|International Classification||H05G1/60, H05G1/44, H05G1/46, H05G1/26, H05G1/64, A61B6/00, H05G1/36|
|Cooperative Classification||H05G1/36, H05G1/46, H05G1/26, H05G1/60|
|European Classification||H05G1/60, H05G1/36, H05G1/46, H05G1/26|
|16 Feb 1989||AS||Assignment|
Owner name: GENERAL ELECTRIC COMPANY, A CORP. OF NY, WISCONSIN
Free format text: ASSIGNMENT OF ASSIGNORS INTEREST.;ASSIGNOR:MECCARIELLO, THOMAS V.;REEL/FRAME:005045/0486
Effective date: 19890214
|28 Mar 1994||FPAY||Fee payment|
Year of fee payment: 4

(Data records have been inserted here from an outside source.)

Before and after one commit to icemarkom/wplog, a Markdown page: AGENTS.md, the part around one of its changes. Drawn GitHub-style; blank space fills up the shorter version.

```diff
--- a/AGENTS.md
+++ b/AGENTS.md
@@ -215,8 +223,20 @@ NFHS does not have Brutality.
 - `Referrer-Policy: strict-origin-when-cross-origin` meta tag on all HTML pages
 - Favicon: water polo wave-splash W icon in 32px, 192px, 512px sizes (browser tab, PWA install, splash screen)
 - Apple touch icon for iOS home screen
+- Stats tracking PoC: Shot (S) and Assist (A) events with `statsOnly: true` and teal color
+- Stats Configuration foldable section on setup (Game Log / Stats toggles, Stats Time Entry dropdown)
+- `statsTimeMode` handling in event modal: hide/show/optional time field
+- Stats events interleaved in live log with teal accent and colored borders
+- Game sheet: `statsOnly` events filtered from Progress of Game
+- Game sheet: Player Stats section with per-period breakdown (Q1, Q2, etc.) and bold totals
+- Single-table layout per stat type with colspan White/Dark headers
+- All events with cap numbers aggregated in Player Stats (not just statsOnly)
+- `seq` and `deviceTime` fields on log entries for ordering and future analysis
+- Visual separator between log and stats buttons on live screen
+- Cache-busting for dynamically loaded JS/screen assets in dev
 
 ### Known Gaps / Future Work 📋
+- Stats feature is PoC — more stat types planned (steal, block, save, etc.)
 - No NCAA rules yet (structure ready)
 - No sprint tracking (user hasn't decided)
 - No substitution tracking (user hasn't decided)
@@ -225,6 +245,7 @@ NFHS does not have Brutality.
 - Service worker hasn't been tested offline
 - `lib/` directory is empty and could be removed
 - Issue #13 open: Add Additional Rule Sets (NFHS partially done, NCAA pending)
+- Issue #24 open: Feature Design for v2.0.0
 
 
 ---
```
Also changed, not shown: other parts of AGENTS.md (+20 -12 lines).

|26 Mar 1998||FPAY||Fee payment|
Year of fee payment: 8
|26 Dec 2001||FPAY||Fee payment|
Year of fee payment: 12